** THE TASK **
Go through the listing and pick out each line with the word "implementation" in it.

____________

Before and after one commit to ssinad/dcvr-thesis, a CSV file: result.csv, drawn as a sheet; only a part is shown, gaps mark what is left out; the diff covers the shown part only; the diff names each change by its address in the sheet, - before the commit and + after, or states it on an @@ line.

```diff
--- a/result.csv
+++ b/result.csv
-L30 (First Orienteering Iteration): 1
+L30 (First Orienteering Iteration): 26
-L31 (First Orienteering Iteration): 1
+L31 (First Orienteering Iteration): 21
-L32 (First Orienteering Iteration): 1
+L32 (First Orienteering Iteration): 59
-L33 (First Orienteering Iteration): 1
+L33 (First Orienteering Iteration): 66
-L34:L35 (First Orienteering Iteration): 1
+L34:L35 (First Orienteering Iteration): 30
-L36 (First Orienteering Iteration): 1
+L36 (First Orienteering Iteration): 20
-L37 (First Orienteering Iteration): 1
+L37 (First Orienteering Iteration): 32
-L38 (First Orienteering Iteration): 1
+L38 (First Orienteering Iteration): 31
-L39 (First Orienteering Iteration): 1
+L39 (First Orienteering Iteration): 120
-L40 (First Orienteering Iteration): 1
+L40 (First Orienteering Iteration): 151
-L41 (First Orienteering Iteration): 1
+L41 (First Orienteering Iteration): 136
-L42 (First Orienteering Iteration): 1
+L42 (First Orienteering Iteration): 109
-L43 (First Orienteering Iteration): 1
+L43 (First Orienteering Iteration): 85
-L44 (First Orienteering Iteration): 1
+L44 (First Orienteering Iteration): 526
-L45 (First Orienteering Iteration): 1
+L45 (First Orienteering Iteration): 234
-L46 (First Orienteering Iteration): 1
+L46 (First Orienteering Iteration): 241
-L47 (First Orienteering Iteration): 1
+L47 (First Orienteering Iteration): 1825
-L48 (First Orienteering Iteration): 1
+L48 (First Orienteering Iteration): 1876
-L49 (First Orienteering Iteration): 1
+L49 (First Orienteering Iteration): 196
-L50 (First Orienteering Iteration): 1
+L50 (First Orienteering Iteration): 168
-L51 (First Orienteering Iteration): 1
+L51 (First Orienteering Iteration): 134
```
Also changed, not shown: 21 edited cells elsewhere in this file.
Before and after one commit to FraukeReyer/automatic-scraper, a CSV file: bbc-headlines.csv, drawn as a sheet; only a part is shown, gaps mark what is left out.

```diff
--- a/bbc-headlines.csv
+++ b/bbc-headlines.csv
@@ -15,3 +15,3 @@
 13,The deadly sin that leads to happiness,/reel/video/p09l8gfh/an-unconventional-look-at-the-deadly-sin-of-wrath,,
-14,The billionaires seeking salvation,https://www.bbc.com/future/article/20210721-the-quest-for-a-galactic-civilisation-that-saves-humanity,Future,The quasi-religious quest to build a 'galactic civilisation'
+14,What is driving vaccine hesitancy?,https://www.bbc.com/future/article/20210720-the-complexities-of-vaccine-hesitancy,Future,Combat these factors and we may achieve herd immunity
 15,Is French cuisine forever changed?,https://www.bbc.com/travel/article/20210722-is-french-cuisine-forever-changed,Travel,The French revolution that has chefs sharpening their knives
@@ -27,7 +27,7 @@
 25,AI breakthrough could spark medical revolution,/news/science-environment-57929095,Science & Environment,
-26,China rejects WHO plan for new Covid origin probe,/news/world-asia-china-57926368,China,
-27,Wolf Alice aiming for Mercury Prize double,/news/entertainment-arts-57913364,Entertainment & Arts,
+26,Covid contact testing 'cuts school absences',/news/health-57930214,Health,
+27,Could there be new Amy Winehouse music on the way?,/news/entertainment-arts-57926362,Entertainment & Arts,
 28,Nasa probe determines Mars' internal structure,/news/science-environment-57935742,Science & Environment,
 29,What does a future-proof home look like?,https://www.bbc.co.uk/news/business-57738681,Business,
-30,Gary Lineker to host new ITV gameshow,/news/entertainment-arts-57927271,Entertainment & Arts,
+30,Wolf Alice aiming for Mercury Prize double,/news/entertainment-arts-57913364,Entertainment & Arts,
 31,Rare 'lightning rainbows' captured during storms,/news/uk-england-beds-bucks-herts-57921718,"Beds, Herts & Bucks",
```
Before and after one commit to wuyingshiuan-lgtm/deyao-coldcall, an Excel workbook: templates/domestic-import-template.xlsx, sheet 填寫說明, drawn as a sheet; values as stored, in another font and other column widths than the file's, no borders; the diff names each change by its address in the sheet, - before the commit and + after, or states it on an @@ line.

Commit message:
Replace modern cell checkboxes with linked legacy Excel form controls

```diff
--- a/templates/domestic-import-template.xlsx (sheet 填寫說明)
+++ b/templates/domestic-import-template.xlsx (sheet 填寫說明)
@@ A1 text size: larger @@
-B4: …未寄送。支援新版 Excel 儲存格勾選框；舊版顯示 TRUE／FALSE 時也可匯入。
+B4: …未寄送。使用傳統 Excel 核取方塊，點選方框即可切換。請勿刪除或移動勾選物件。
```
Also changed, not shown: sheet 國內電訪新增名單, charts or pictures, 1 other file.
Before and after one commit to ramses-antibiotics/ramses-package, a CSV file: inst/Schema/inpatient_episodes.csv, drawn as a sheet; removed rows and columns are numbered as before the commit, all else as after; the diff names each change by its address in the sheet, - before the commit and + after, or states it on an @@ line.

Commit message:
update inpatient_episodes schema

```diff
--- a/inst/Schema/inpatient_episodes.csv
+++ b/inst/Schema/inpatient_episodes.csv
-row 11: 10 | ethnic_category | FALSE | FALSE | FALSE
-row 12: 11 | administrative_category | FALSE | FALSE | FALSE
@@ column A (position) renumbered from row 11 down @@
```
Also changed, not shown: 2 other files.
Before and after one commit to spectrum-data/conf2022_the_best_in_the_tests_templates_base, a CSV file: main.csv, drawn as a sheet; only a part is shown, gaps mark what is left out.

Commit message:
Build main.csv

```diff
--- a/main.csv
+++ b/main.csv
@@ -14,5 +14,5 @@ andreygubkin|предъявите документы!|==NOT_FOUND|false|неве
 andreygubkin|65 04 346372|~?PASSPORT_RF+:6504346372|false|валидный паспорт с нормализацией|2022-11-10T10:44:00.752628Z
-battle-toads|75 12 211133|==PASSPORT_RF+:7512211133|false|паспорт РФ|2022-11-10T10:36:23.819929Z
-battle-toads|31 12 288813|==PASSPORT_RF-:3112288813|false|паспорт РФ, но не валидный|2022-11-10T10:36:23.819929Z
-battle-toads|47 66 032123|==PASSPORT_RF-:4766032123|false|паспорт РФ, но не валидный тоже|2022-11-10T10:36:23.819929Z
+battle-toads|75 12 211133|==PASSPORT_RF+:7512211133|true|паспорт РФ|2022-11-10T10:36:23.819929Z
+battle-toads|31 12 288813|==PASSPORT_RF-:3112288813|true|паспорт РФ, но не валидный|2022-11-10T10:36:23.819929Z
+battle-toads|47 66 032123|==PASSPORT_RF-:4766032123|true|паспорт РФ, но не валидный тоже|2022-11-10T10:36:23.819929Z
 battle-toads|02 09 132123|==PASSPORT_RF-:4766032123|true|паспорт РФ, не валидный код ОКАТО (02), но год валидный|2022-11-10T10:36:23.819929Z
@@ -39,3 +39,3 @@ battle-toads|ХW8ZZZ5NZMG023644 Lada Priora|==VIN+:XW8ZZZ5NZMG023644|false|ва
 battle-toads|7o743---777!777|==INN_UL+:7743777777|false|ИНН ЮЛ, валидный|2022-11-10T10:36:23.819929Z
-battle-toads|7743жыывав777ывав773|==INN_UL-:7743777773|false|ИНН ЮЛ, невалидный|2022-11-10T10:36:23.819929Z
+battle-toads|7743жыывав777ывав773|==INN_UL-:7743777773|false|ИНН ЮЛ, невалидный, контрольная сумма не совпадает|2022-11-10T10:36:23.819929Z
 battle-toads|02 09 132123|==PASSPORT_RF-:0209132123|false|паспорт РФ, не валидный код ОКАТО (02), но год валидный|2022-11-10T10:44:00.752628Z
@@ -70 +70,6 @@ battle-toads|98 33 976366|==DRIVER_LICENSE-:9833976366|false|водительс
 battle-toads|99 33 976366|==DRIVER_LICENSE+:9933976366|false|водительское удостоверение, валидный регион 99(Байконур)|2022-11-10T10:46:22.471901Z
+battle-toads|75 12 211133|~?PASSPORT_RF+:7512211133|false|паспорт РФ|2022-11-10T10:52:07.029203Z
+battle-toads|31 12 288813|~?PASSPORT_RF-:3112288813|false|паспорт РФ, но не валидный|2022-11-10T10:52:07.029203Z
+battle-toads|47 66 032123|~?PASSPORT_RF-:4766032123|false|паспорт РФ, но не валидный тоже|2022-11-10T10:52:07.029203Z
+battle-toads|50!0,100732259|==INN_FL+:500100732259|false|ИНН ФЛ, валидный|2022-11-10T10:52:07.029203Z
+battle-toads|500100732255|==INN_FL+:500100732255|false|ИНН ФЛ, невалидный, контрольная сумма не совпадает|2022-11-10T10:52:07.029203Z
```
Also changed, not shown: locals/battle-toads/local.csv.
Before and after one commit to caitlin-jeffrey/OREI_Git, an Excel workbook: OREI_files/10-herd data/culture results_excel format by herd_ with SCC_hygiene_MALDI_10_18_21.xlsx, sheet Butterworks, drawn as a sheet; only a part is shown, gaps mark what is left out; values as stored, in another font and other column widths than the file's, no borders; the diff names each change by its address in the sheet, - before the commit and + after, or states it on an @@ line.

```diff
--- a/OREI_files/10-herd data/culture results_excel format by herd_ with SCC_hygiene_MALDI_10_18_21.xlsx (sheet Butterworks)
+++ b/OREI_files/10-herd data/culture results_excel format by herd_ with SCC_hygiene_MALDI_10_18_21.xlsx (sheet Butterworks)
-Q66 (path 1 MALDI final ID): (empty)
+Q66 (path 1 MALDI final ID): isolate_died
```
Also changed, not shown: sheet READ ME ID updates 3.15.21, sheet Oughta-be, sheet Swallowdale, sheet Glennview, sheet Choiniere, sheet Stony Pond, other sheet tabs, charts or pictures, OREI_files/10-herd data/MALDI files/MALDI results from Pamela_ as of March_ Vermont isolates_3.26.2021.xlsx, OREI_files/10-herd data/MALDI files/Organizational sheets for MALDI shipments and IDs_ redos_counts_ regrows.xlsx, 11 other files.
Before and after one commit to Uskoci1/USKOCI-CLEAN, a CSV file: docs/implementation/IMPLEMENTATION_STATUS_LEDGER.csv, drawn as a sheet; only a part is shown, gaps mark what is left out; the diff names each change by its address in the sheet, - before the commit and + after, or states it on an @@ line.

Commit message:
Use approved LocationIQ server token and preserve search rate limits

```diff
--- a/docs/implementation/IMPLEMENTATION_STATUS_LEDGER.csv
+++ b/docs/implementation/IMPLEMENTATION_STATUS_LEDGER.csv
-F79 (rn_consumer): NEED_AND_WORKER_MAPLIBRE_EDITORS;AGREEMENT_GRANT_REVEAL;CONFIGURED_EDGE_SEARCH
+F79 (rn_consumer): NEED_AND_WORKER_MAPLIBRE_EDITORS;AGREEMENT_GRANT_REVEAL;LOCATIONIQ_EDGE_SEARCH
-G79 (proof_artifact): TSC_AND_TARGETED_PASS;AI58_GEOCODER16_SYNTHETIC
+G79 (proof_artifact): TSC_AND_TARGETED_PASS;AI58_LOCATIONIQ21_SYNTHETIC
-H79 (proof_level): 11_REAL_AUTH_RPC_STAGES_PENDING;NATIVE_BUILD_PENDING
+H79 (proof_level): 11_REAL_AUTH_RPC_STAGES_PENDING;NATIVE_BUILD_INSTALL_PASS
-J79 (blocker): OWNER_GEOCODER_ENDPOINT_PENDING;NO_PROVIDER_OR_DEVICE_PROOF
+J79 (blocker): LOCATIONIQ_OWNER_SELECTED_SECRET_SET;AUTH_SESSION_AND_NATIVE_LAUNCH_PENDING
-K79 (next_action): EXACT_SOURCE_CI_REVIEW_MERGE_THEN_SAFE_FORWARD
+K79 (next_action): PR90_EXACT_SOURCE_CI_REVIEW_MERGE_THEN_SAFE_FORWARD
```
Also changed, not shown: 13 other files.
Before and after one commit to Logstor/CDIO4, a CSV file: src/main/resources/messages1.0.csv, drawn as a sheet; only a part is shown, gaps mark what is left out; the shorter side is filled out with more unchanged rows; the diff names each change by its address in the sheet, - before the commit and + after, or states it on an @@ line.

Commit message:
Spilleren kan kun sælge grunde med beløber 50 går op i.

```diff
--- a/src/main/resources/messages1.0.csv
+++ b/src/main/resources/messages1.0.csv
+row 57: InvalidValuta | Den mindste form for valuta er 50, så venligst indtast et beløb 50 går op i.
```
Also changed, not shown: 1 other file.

____________

** EXERCISE RESULT **
Before and after one commit to Uskoci1/USKOCI-CLEAN, a CSV file: docs/implementation/IMPLEMENTATION_STATUS_LEDGER.csv, drawn as a sheet; only a part is shown, gaps mark what is left out; the diff names each change by its address in the sheet, - before the commit and + after, or states it on an @@ line.
--- a/docs/implementation/IMPLEMENTATION_STATUS_LEDGER.csv
+++ b/docs/implementation/IMPLEMENTATION_STATUS_LEDGER.csv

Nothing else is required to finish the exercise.